Bruno is accused of taking three million dollars over a thirteen-year period from consultants seeking business with the state. Unlike the current reporting requirements, this ethics bill, if made law, would have required public officials to report annually the names of their consulting clients, how much compensation they received, and a description of the services provided. In their annual financial disclosure forms, they would have also had to disclose the value of outside income.
The bill would also have made public officers and lobbyists provide detailed reports of their business dealings, including the names of people they employ and contract, to an ethics commission. And it would have created an independent investigatory body, that would have subpoena power, to look into questionable business relationships.
The bill — part of a package of reforms proposed by our energetic 29-year-old freshman senator, Daniel Squadron — was shot down by 29 out of 30 Senate Republicans on September 10. Thirty-one Democrats voted for the bill — one vote shy of the 32 needed to bring it to the floor. The Republicans who brought down the bill called it a “poison bill” that was preventing real ethics reform.

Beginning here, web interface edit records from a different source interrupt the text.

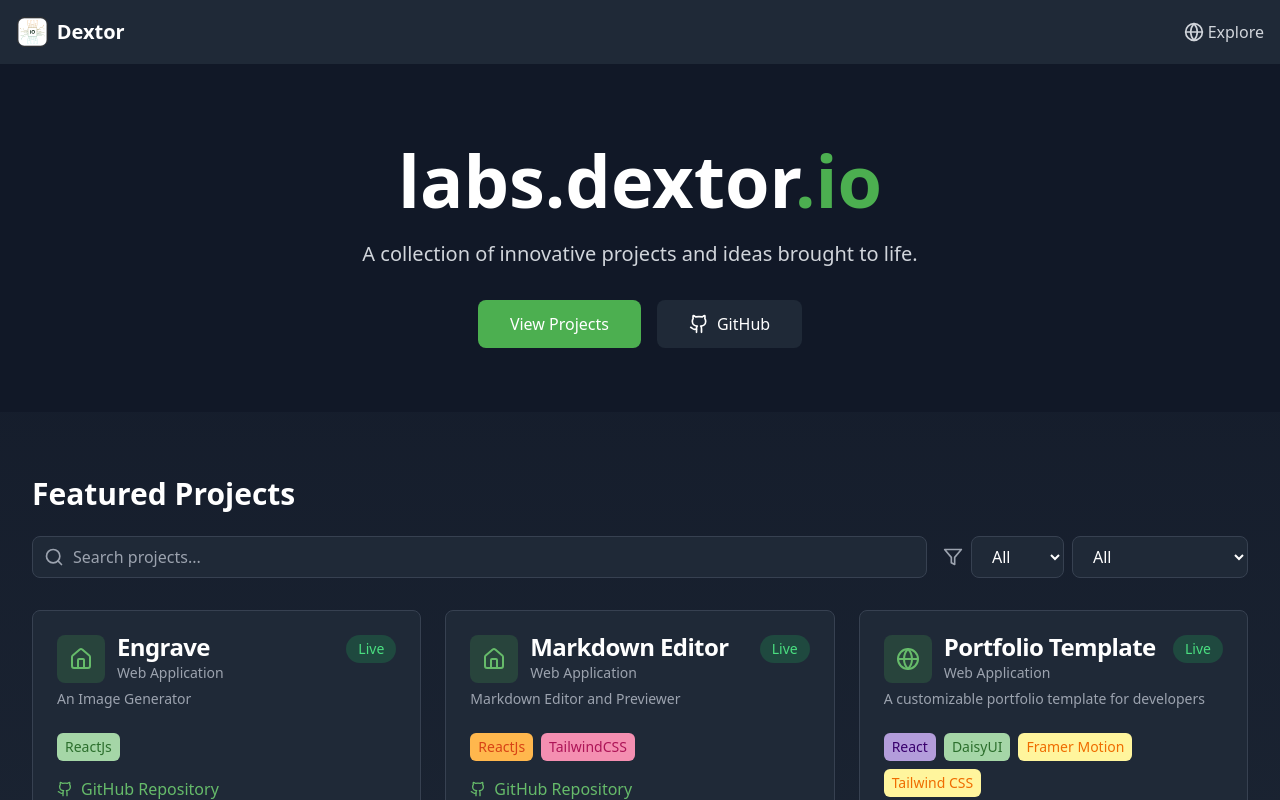
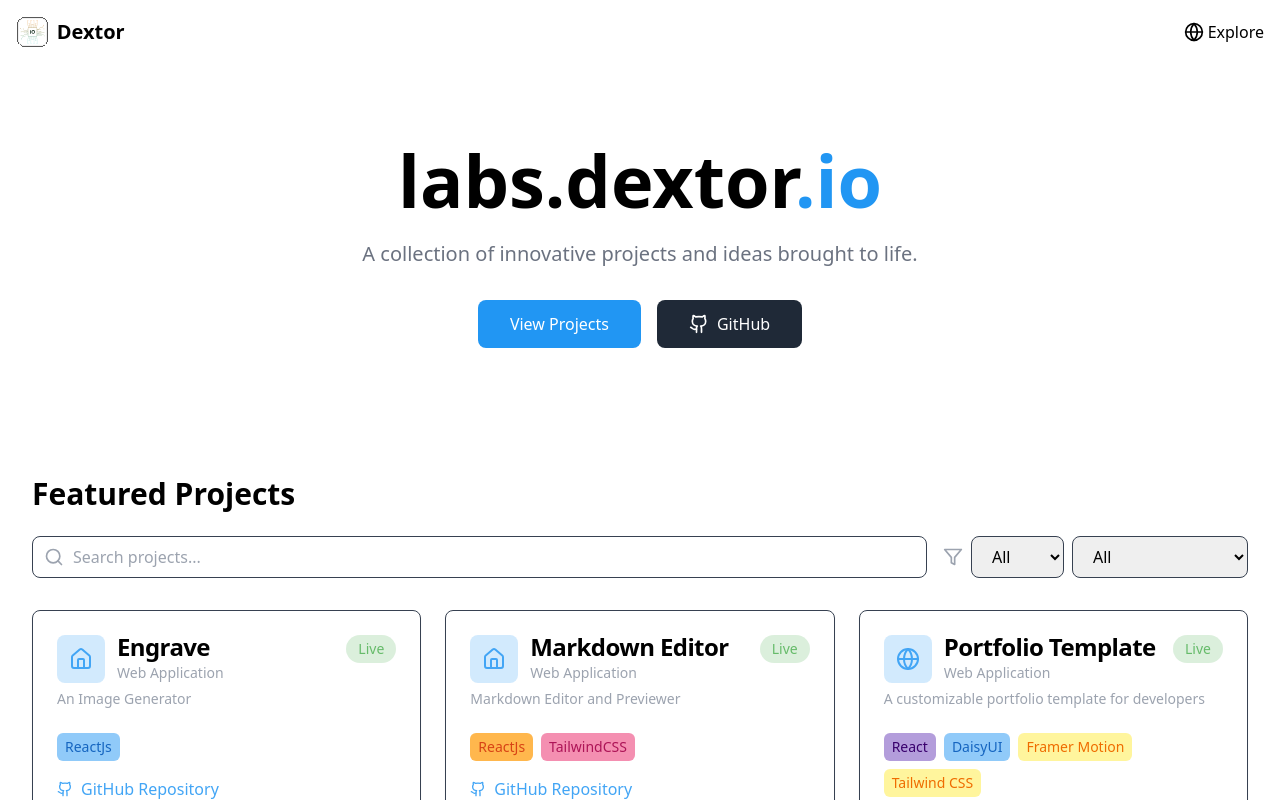
Before and after one commit to dextor-io/dextor.io, a React (Vite) app: page / in a window 1280 px wide. Shown: the top 800 px of the page. Built offline with nearby package versions, Linux system fonts and the light colour scheme.

Commit message:
Improved color

```diff
--- a/src/App.jsx
+++ b/src/App.jsx
@@ -14,7 +14,7 @@
         <title>Dextor</title>
         <link rel="icon" type="image/svg+xml" href={logo} />
       </Helmet>
-      <div className="min-h-screen bg-gradient-to-b from-gray-900 to-gray-800">
+      <div className="min-h-screen">
         <Navbar />
         <Routes>
           <Route path="/" element={
--- a/src/components/ExplorePage.jsx
+++ b/src/components/ExplorePage.jsx
@@ -90,7 +90,7 @@
   return (
     <div className="px-4 py-16 mx-auto max-w-7xl sm:px-6 lg:px-8">
       <div className="mb-8">
-        <h2 className="mb-6 text-3xl font-bold text-white">Explore Projects</h2>
+        <h2 className="mb-6 text-3xl font-bold text-black">Explore Projects</h2>
 
         <div className="flex flex-col gap-4 mb-6 sm:flex-row">
           <SearchBar
--- a/src/components/HeroSection.jsx
+++ b/src/components/HeroSection.jsx
@@ -1,14 +1,14 @@
 import React from 'react';
-import { Github } from 'lucide-react';
+import {Github} from 'lucide-react';
 
 const HeroSection = () => {
     return (
-    <div className="relative overflow-hidden bg-gray-900">
+        <div className="relative overflow-hidden">
             <div className="px-4 pt-20 pb-16 mx-auto text-center max-w-7xl sm:px-6 lg:px-8">
-        <h1 className="mb-6 text-5xl font-bold text-white md:text-7xl animate-fade-in">
+                <h1 className="mb-6 text-5xl font-bold text-black md:text-7xl animate-fade-in">
                     labs.dextor<span className="text-blue-500">.io</span>
                 </h1>
-        <p className="max-w-3xl mx-auto mb-8 text-xl text-gray-300">
+                <p className="max-w-3xl mx-auto mb-8 text-xl text-gray-500">
                     A collection of innovative projects and ideas brought to life.
                 </p>
                 <div className="flex justify-center gap-4">
@@ -21,7 +21,7 @@
                         rel="noopener noreferrer"
                         className="flex items-center gap-2 px-8 py-3 text-white transition-colors bg-gray-800 rounded-lg hover:bg-gray-700"
                     >
-            <Github className="w-5 h-5" />
+                        <Github className="w-5 h-5"/>
                         GitHub
                     </a>
                 </div>
--- a/src/components/MVPShowcase.jsx
+++ b/src/components/MVPShowcase.jsx
@@ -76,7 +76,7 @@
   return (
     <div className="px-4 py-16 mx-auto max-w-7xl sm:px-6 lg:px-8">
       <div className="mb-8">
-        <h2 className="mb-6 text-3xl font-bold text-white">Featured Projects</h2>
+        <h2 className="mb-6 text-3xl font-bold text-black">Featured Projects</h2>
 
         <div className="flex flex-col gap-4 mb-6 sm:flex-row">
           <SearchBar
--- a/src/components/Navbar.jsx
+++ b/src/components/Navbar.jsx
@@ -4,14 +4,14 @@
 
 function Navbar() {
   return (
-    <nav className="p-4 bg-gray-800">
+    <nav className="p-4">
       <div className="container flex items-center justify-between mx-auto">
         <Link to="/" className="flex items-center">
           <img src={logo} alt="Dextor Logo" className="w-auto h-8 mr-2" />
-          <span className="text-xl font-semibold text-white">Dextor</span>
+          <span className="text-xl font-semibold text-black">Dextor</span>
         </Link>
         <div className="space-x-4">
-          <Link to="/explore" className="flex items-center text-gray-300 hover:text-white">
+          <Link to="/explore" className="flex items-center text-black hover:text-black">
             <svg xmlns="http://www.w3.org/2000/svg" className="w-5 h-5 mr-1" viewBox="0 0 24 24" fill="none" stroke="currentColor" strokeWidth="2" strokeLinecap="round" strokeLinejoin="round">
               <circle cx="12" cy="12" r="10"></circle>
               <line x1="2" y1="12" x2="22" y2="12"></line>
--- a/src/components/ui/FilterSelect.jsx
+++ b/src/components/ui/FilterSelect.jsx
@@ -3,7 +3,7 @@
 const FilterSelect = ({ value, onChange, options }) => {
   return (
     <select
-      className="px-4 py-2 text-white bg-gray-800 border border-gray-700 rounded-lg focus:ring-2 focus:ring-blue-500 focus:border-transparent"
+      className="px-4 py-2 text-black border border-gray-700 rounded-lg focus:ring-2 focus:ring-blue-500 focus:border-transparent"
       value={value}
       onChange={onChange}
     >
--- a/src/components/ui/Pagination.jsx
+++ b/src/components/ui/Pagination.jsx
@@ -16,7 +16,7 @@
               onClick={() => paginate(number)}
               className={`px-3 py-1 rounded ${
                 currentPage === number
-                  ? 'bg-blue-500 text-white'
+                  ? 'bg-blue-500 text-black'
                   : 'bg-gray-200 text-gray-700 hover:bg-gray-300'
               }`}
             >
--- a/src/components/ui/ProjectCard.jsx
+++ b/src/components/ui/ProjectCard.jsx
@@ -16,7 +16,7 @@
 
   return (
     <Card
-      className="transition-all transform bg-gray-800 border-gray-700 hover:border-blue-500 hover:-translate-y-1 hover:shadow-xl"
+      className="transition-all transform border-gray-700 hover:border-blue-500 hover:-translate-y-1 hover:shadow-xl"
     >
       <CardHeader>
         <div className="flex items-start justify-between">
@@ -25,7 +25,7 @@
               {IconComponent && <IconComponent className="w-6 h-6" />}
             </div>
             <div>
-              <CardTitle className="text-white">{idea.title}</CardTitle>
+              <CardTitle className="text-black">{idea.title}</CardTitle>
               <div className="mt-1 text-sm text-gray-400">{idea.category}</div>
             </div>
           </div>
--- a/src/components/ui/SearchBar.jsx
+++ b/src/components/ui/SearchBar.jsx
@@ -8,7 +8,7 @@
       <input
         type="text"
         placeholder={placeholder}
-        className="w-full py-2 pl-10 pr-4 text-white bg-gray-800 border border-gray-700 rounded-lg focus:ring-2 focus:ring-blue-500 focus:border-transparent"
+        className="w-full py-2 pl-10 pr-4 text-black border border-gray-700 rounded-lg focus:ring-2 focus:ring-blue-500 focus:border-transparent"
         value={value}
         onChange={onChange}
       />
--- a/tailwind.config.js
+++ b/tailwind.config.js
@@ -18,7 +18,7 @@
           800: '#EF6C00',
           900: '#E65100',
         },
-        blue: {
+        green: {
           100: '#C8E6C9',
           200: '#A5D6A7',
           300: '#81C784',
@@ -29,7 +29,17 @@
           800: '#2C6F2D',
           900: '#1B5E20',
         },
-
+        blue: {
+          100: '#BBDEFB',
+          200: '#90CAF9',
+          300: '#64B5F6',
+          400: '#42A5F5',
+          500: '#2196F3',
+          600: '#1E88E5',
+          700: '#1976D2',
+          800: '#1565C0',
+          900: '#0D47A1',
+        },
         pink: {
           100: '#F8BBD0',
           200: '#F48FB1',
```
Lines whose indentation alone changed are shown as unchanged.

Squadron will probably get another shot in January, when rules that will ease up restrictions on how lawmakers can bring bills to a vote go into effect.